Conventional approaches to securing applications have relied primarily on software to provide protection. However good the software implementation may be, an attacker that can gain privileged access would conceivably be able to circumvent software defenses. Hardware technologies introduced into modern processors by Intel® (SGX) and AMD (SEV) can provide a significantly better security and privacy model. They essentially enables to run applications in a Secure Enclave — an environment that is isolated from the hypervisor and the host OS. It can help protect the confidentiality of sensitive data, and significantly raise the bar against attackers that exploit privilege escalation to obtain full control of the host.
Deploying application on bare-metal clouds requires you to take care of security from the hardware level up, including hardening and patching the operating system, managing access permissions, etc. Luckily, some providers like Packet give access to instances that support the Intel® SGX or AMD SEV technologies. Those can be used to secure your sensitive applications to the extent that even an attacker that gains root access to the bare-metal instance would not be able to access your data, or tamper with the produced output. Moreover, even the cloud provider itself would not be able to peek into it despite physical access to the hardware, and root access to the host OS.
Packet offers access to Xeon E3 processors supporting Intel® Software Guard Extensions (SGX) through c1.small.x86 instances. Here is documentation on how to deploy c1.small.x86 instances using a Packet account. Xeon E3 processors can power intensive workloads, and the security features can help ensure that data is protected, giving users the benefits of bare-metal with high-levels of confidentiality and privacy.

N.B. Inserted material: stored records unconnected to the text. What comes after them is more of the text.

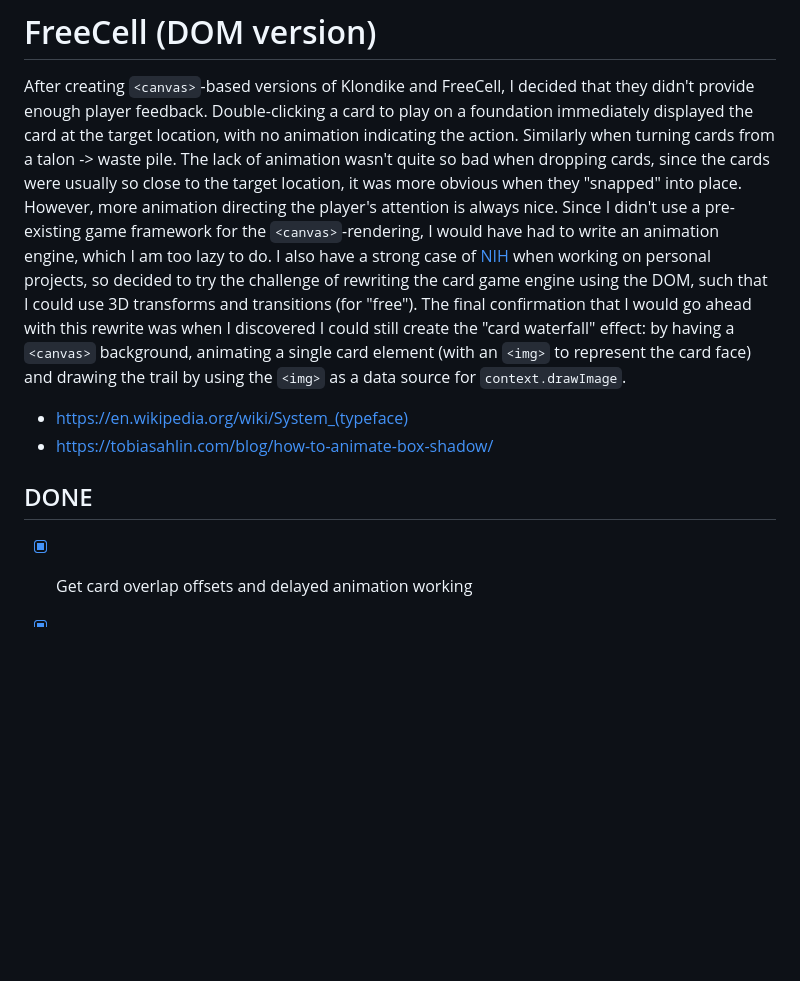
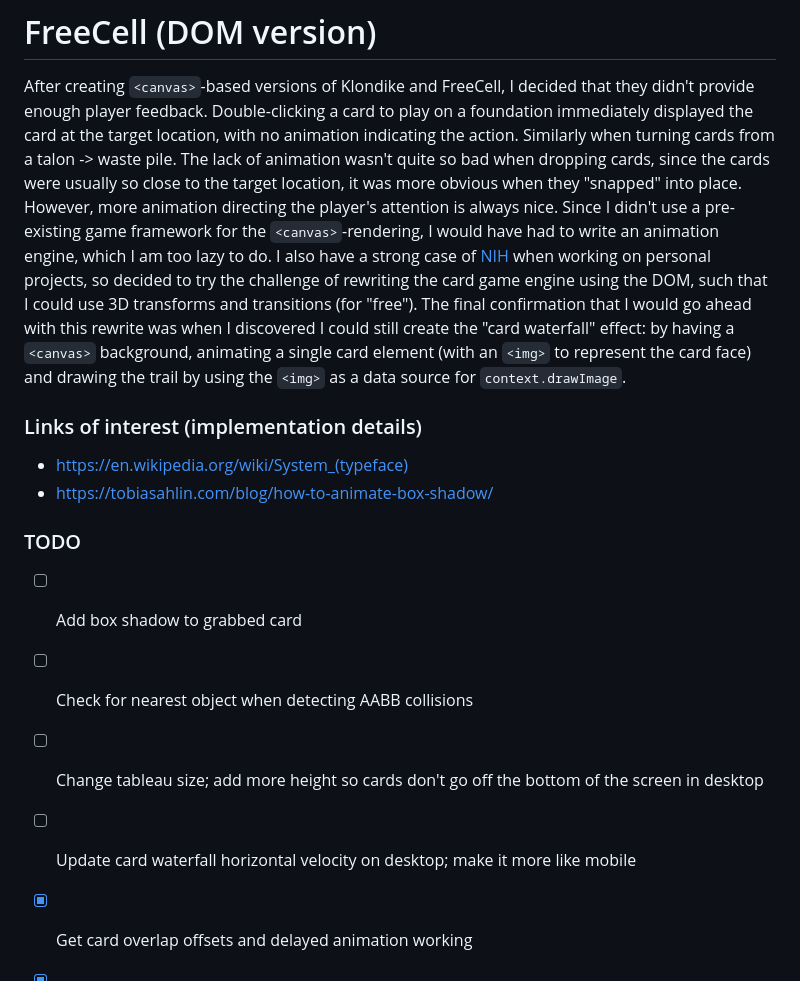
Before and after one commit to endemic/freecell, a Markdown page: README.md, the part around the change. GitHub-like rendering; blank space fills up the shorter version.

```diff
--- a/README.md
+++ b/README.md
@@ -2,13 +2,27 @@
 
 After creating `<canvas>`-based versions of Klondike and FreeCell, I decided that they didn't provide enough
 player feedback. Double-clicking a card to play on a foundation immediately displayed the card at the target location,
-with no animation indicating the action. Similarly when turning cards from a talon -> waste pile. The lack of animation wasn't quite so bad when dropping cards, since the cards were usually so close to the target location, it was more obvious when they "snapped" into place. However, more animation directing the player's attention is always nice. Since I didn't use a pre-existing game framework for the `<canvas>`-rendering, I would have had to write an animation engine, which I am too lazy to do. I also have a strong case of [NIH](https://en.wikipedia.org/wiki/Not_invented_here) when working on personal projects, so decided to try the challenge of rewriting the card game engine using the DOM, such that I could use 3D transforms and transitions (for "free"). The final confirmation that I would go ahead with this rewrite was when I discovered I could still create the "card waterfall" effect: by having a `<canvas>` background, animating a single card element (with an `<img>` to represent the card face) and drawing the trail by using the `<img>` as a data source for `context.drawImage`.
+with no animation indicating the action. Similarly when turning cards from a talon -> waste pile. The lack of animation
+wasn't quite so bad when dropping cards, since the cards were usually so close to the target location, it was more
+obvious when they "snapped" into place. However, more animation directing the player's attention is always nice.
+Since I didn't use a pre-existing game framework for the `<canvas>`-rendering, I would have had to write an animation
+engine, which I am too lazy to do. I also have a strong case of [NIH](https://en.wikipedia.org/wiki/Not_invented_here) when
+working on personal projects, so decided to try the challenge of rewriting the card game engine using the DOM, such that I
+could use 3D transforms and transitions (for "free"). The final confirmation that I would go ahead with this rewrite was
+when I discovered I could still create the "card waterfall" effect: by having a `<canvas>` background, animating a single
+card element (with an `<img>` to represent the card face) and drawing the trail by using the `<img>` as a data source for `context.drawImage`.
+
+### Links of interest (implementation details)
 
 * https://en.wikipedia.org/wiki/System_(typeface)
 * https://tobiasahlin.com/blog/how-to-animate-box-shadow/
 
-## DONE
+### TODO
 
+- [ ] Add box shadow to grabbed card
+- [ ] Check for nearest object when detecting AABB collisions
+- [ ] Change tableau size; add more height so cards don't go off the bottom of the screen in desktop
+- [ ] Update card waterfall horizontal velocity on desktop; make it more like mobile
 - [x] Get card overlap offsets and delayed animation working
 - [x] Animate highlight when card is placed in foundation
 - [x] Method to add a child card to a cascade, which animates moving the card to its correct position, and sets the z-index on all the child cards such that they overlap correctly.
```
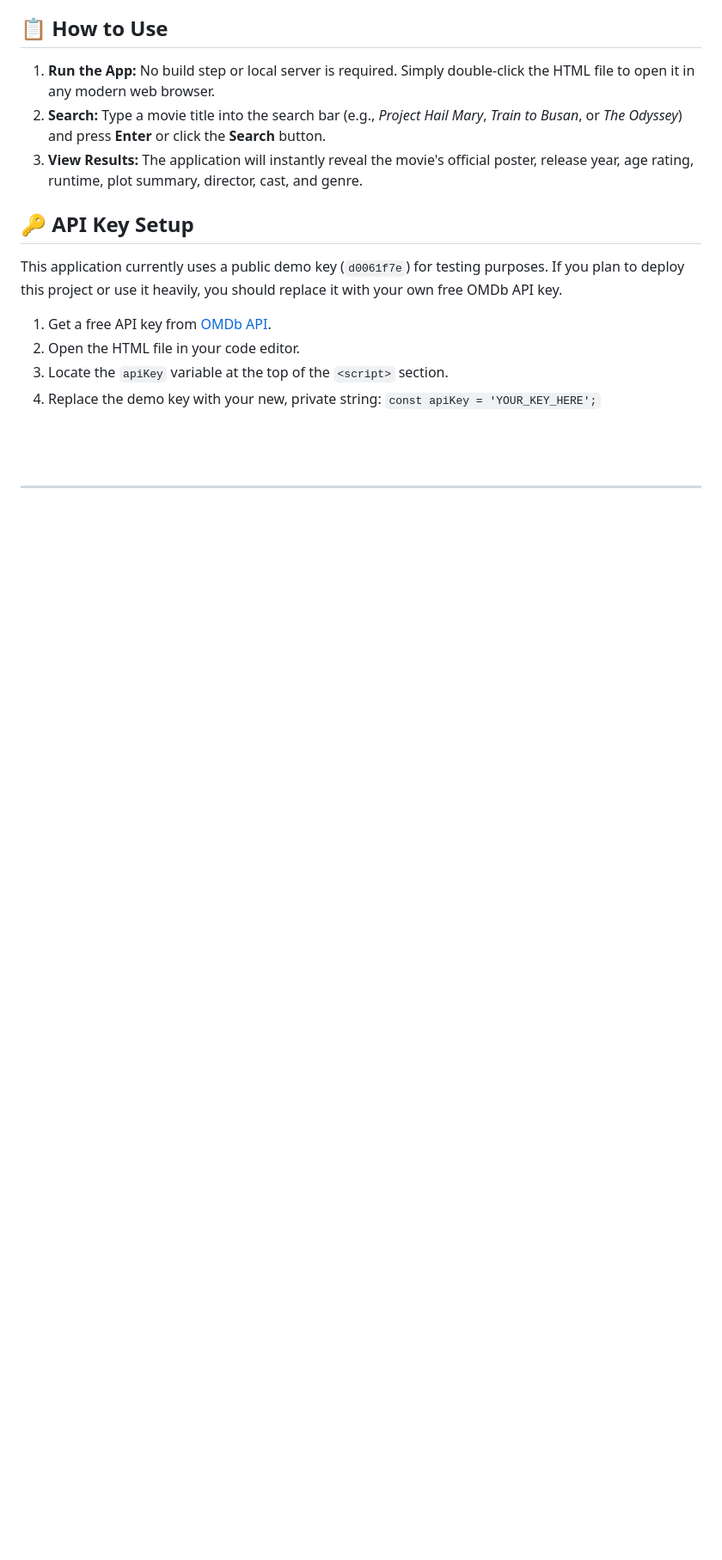
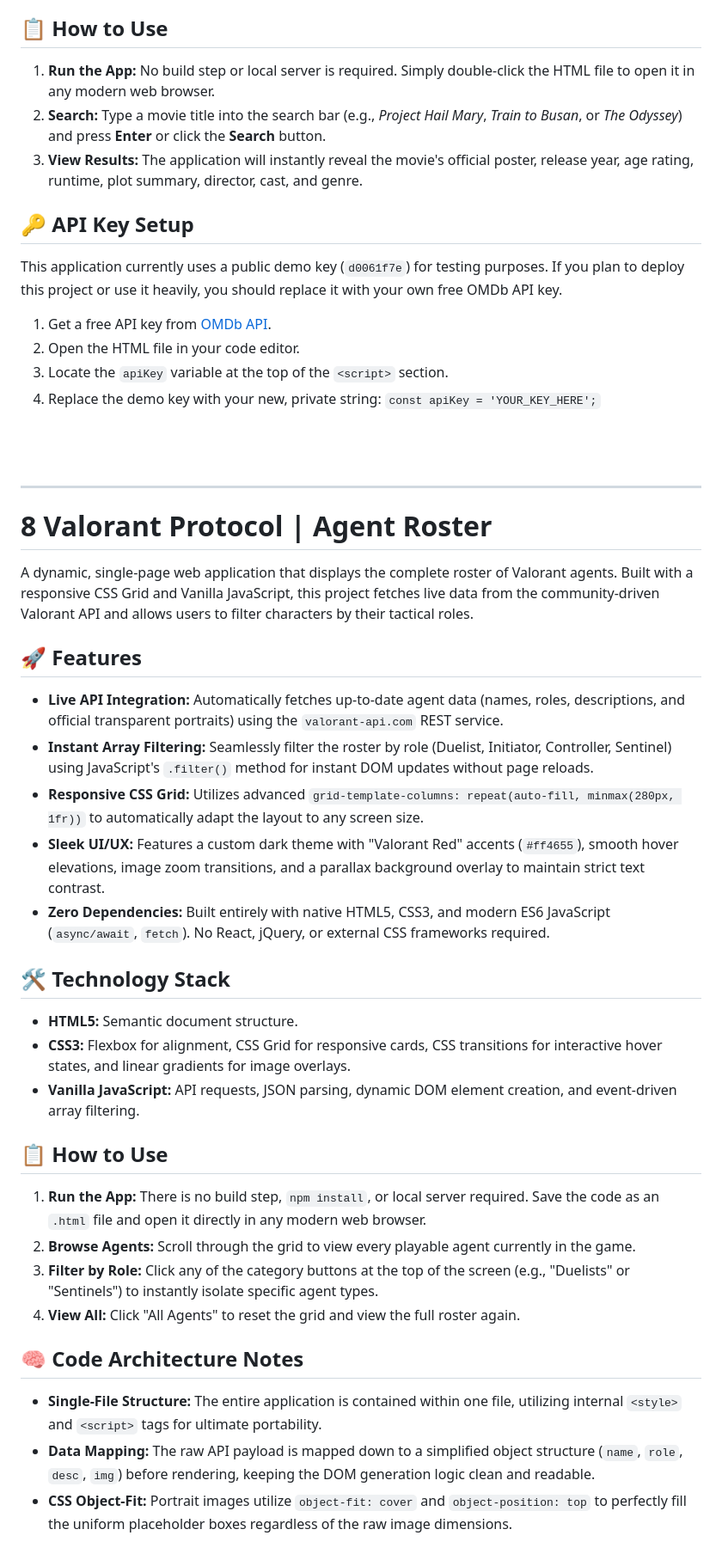
Before and after one commit to CodeWith-JS/Mini-Projects, a Markdown page: README.md, the part around the change. Shown at 86% size. Drawn GitHub-style; blank space fills up the shorter version.

Commit message:
Enhance README with project details and usage
Added detailed project description, features, technology stack, usage instructions, and code architecture notes for the Valorant agent roster application.

```diff
--- a/README.md
+++ b/README.md
@@ -227,3 +227,34 @@ This application currently uses a public demo key (`d0061f7e`) for testing purpo
 <br>
 <br>
 <hr>
+
+# 8 Valorant Protocol | Agent Roster
+
+A dynamic, single-page web application that displays the complete roster of Valorant agents. Built with a responsive CSS Grid and Vanilla JavaScript, this project fetches live data from the community-driven Valorant API and allows users to filter characters by their tactical roles.
+
+## 🚀 Features
+
+* **Live API Integration:** Automatically fetches up-to-date agent data (names, roles, descriptions, and official transparent portraits) using the `valorant-api.com` REST service.
+* **Instant Array Filtering:** Seamlessly filter the roster by role (Duelist, Initiator, Controller, Sentinel) using JavaScript's `.filter()` method for instant DOM updates without page reloads.
+* **Responsive CSS Grid:** Utilizes advanced `grid-template-columns: repeat(auto-fill, minmax(280px, 1fr))` to automatically adapt the layout to any screen size.
+* **Sleek UI/UX:** Features a custom dark theme with "Valorant Red" accents (`#ff4655`), smooth hover elevations, image zoom transitions, and a parallax background overlay to maintain strict text contrast.
+* **Zero Dependencies:** Built entirely with native HTML5, CSS3, and modern ES6 JavaScript (`async/await`, `fetch`). No React, jQuery, or external CSS frameworks required.
+
+## 🛠️ Technology Stack
+
+* **HTML5:** Semantic document structure.
+* **CSS3:** Flexbox for alignment, CSS Grid for responsive cards, CSS transitions for interactive hover states, and linear gradients for image overlays.
+* **Vanilla JavaScript:** API requests, JSON parsing, dynamic DOM element creation, and event-driven array filtering.
+
+## 📋 How to Use
+
+1. **Run the App:** There is no build step, `npm install`, or local server required. Save the code as an `.html` file and open it directly in any modern web browser.
+2. **Browse Agents:** Scroll through the grid to view every playable agent currently in the game.
+3. **Filter by Role:** Click any of the category buttons at the top of the screen (e.g., "Duelists" or "Sentinels") to instantly isolate specific agent types.
+4. **View All:** Click "All Agents" to reset the grid and view the full roster again.
+
+## 🧠 Code Architecture Notes
+
+* **Single-File Structure:** The entire application is contained within one file, utilizing internal `<style>` and `<script>` tags for ultimate portability.
+* **Data Mapping:** The raw API payload is mapped down to a simplified object structure (`name`, `role`, `desc`, `img`) before rendering, keeping the DOM generation logic clean and readable.
+* **CSS Object-Fit:** Portrait images utilize `object-fit: cover` and `object-position: top` to perfectly fill the uniform placeholder boxes regardless of the raw image dimensions.
```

One type of applications that requires particular attention is key-management applications. Key-management (sometimes also called secrets-management) solutions store, manage and provide access to secret parameters such as cryptographic keys, credentials, authentication tokens, etc. Development teams need to share data, configurations, and access keys across teams to cooperate on application development and testing. Automated build servers need access to source code control, API gateways, and user roles to accomplish their tasks. Servers need access to encrypted disks, applications need to access databases, and containers must be provisioned with privileges as they start up. Automated services cannot wait around for an administrator to type in passwords or provide credentials. Secrets management platforms address these requirements.
Some popular secrets management solutions include Hashicorp Vault, CyberArk Conjure, etcd and Square Keywhiz. These solutions are mostly open-source, with Hashicorp offering an enterprise version for Vault with features like HSM integration and more.
While the data used by secrets management platforms is typically secured at-rest and in-transit, secret information is in the clear and unprotected at runtime. Malicious actors can compromise secrets while the data is in use. For example, hackers or malicious insiders can parse data-in-use to obtain the encryption keys for data-at-rest or certificates for intercepting data-in-transit. To better understand the security model of Vault, and what is outside of it, refer to the Security Model in Vault's documentation , or to the following webinar on runtime protection for secrets management.
You can use secure enclaves to protect your keys and secrets on bare-metal instances using the Anjuna Runtime — a solution that enables seamless execution of applications inside enclaves, without the need to modify the application. As part of our Technology Partnership with Hashicorp, Anjuna provides a runtime-security solution for Vault, securing its master-key, unseal tokens and data in memory.